"I think this is a great book! I have enjoyed working with it, and so have my students. . . . I especially like the chapters that deal with social theory. These chapters are very effective in presenting social theory to students, as they contain very clear and straightforward explanations of the ideas of otherwise very complex and difficult social theorists."(Ann Branaman 2004-05-07)
"I think this is a good undergraduate text which can engage students in lively discussions of many recent trends in consumer culture."(Katya Makarova 2004-05-07) --This text refers to an out of print or unavailable edition of this title.
About the Author
George Ritzer is Distinguished University Professor at the University of Maryland, where he has also been a Distinguished Scholar-Teacher and won a Teaching Excellence Award. He was awarded the Distinguished Contributions to Teaching Award by the American Sociological Association, an honorary doctorate from LaTrobe University in Australia, and the Robin Williams Lectureship from the Eastern Sociological Society. His best-known work, The McDonaldization of Society (8th ed.), has been read by hundreds of thousands of students over two decades and translated into over a dozen languages. Ritzer is also the editor of McDonaldization: The Reader; and author of other works of critical sociology related to the McDonaldization thesis, including Enchanting a Disenchanted World, The Globalization of Nothing, Expressing America: A Critique of the Global Credit Card Society, as well as a series best-selling social theory textbooks and Globalization: A Basic Text. He is the Editor of the Encyclopedia of Social Theory (2 vols.), the Encyclopedia of Sociology (11 vols.; 2nd edition forthcoming), the Encyclopedia of Globalization (5 vols.), and is Founding Editor of the Journal of Consumer Culture. In 2016 he will publish the second edition of Essentials of Sociology with SAGE.
If you buy a new print edition of this book (or purchased one in the past), you can buy the Kindle edition for only $2.99 (Save 95%). Print edition purchase must be sold by Amazon. Learn more.

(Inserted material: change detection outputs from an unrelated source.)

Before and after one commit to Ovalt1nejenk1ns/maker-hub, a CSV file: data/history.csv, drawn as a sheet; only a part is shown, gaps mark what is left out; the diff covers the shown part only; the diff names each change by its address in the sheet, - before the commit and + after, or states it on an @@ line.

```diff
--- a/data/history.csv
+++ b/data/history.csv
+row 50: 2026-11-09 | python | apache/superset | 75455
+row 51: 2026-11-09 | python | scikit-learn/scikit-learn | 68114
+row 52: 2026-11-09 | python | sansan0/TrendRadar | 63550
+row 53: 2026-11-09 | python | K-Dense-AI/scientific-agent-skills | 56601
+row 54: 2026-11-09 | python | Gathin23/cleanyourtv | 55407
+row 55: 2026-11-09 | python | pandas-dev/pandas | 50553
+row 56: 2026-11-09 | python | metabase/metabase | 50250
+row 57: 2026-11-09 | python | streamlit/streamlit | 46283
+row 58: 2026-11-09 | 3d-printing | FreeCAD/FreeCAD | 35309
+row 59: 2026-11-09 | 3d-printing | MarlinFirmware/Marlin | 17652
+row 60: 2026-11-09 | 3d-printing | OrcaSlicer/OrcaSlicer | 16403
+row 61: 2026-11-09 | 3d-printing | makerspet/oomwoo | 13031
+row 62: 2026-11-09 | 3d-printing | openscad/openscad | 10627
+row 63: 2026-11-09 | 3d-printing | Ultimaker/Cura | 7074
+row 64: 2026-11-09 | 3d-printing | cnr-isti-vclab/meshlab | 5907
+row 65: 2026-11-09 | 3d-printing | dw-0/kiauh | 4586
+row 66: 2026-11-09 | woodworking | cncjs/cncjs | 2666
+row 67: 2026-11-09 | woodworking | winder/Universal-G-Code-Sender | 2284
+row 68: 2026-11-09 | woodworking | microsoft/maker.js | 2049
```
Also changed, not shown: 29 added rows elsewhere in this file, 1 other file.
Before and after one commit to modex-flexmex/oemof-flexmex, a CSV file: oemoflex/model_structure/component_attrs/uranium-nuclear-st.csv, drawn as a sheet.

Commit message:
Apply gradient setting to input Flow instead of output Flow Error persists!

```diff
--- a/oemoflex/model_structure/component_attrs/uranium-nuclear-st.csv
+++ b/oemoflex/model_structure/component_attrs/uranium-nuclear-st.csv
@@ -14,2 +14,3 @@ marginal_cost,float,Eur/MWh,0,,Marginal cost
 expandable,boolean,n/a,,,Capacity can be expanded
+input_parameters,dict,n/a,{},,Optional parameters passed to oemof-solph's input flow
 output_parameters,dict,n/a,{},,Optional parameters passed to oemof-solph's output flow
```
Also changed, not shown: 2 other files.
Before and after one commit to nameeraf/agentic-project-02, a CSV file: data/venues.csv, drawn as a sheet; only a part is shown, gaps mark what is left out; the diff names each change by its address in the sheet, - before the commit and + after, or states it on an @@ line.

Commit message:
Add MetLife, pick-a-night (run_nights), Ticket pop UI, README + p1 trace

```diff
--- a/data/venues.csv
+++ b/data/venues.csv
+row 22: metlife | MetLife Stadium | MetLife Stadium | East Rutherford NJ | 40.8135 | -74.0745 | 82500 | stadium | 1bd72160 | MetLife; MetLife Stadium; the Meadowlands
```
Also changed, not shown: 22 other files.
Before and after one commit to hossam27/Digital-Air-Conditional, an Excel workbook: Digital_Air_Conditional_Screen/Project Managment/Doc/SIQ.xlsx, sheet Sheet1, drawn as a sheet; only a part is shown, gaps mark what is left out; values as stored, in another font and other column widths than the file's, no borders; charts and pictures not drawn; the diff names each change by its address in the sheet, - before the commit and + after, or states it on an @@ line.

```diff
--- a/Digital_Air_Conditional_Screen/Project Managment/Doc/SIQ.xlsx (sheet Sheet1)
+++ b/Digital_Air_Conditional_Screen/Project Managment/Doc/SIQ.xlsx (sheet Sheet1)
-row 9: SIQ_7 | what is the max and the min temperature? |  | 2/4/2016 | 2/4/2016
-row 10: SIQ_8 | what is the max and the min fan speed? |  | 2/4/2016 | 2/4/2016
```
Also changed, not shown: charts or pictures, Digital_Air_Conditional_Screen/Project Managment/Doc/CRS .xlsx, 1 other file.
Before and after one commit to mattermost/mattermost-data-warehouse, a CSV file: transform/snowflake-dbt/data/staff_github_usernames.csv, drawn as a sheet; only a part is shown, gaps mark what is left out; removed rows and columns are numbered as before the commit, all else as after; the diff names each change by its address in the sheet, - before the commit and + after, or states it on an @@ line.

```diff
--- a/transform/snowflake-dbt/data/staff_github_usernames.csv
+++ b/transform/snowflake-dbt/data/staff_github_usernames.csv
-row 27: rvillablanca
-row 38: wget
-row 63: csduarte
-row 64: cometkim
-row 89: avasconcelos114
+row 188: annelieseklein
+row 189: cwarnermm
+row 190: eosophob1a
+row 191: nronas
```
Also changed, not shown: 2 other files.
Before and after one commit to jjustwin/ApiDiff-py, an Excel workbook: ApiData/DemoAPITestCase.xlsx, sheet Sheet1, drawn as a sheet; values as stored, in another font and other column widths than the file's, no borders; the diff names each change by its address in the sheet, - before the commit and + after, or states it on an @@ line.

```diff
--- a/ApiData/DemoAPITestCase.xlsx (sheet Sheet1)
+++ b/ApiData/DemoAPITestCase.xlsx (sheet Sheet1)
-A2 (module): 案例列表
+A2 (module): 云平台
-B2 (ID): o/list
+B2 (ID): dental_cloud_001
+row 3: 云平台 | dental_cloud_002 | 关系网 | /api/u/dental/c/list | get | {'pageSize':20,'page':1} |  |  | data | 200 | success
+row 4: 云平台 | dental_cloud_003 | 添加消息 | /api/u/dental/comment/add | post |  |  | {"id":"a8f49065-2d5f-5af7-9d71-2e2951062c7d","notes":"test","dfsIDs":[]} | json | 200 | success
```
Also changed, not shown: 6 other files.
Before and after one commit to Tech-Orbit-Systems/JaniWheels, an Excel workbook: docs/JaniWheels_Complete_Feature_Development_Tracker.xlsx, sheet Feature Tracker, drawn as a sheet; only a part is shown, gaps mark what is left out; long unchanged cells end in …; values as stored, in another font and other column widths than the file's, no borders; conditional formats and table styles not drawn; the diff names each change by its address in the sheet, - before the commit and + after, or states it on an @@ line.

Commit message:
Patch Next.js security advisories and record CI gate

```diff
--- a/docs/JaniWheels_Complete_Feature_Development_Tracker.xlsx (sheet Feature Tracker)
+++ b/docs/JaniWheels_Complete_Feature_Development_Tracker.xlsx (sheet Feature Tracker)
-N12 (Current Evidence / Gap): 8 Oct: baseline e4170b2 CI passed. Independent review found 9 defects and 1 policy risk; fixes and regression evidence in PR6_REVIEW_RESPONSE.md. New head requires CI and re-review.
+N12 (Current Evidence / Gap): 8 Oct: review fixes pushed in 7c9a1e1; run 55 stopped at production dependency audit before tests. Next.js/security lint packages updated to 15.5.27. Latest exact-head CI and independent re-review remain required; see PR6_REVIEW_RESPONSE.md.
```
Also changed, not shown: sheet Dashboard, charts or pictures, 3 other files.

For thousands of qualifying books, your past, present, and future print-edition purchases now lets you buy the Kindle edition for $2.99 or less. (Textbooks available for $9.99 or less.)
Top Customer Reviews
Though this edition was released a few years ago, it still captures 'now' incredibly well. Here's an excerpt about Amazon, and even what I'm doing as I write these words:
"As an internet provider of books (and now many other things), Amazon.com (and other consumption sites on the Internet) presents an interest case of efficiency through putting the consumer to work. The most obvious point is that the customer does all the work involved in placing an order. Less obvious is the fact that customers are invited to submit thoughts on, and reviews of, books; these reviews are then posted on the Web site. Customers, therefore, not only do the work of ordering but also serve as unpaid book reviewers. Many other sites on the Internet invite comments from people (e.g., cruise lines), and those who write positive statements are serving as unpaid public relations people."
- Quote from page 73
Hilarious. It further notes that the success of sites like Amazon has in many way further spurred the emphasis of "blockbuster" books at book stores like Borders that have to compete with the success of e-commerce. Thus, quantity (of sales) over quality (of the material) is being further and further emphasized in our culture.
Read it, embrace its truth, and remember to breathe.
Most Recent Customer Reviews
It's interesting for five minutes...and that's when you are flipping through the pages.
He is always coming back to the same points. Read more
this has to be the most superficial and simplistic account on the new means of consumption; i.e., malls, theme parks, casinos, etc. Read morePublished on November 7, 2001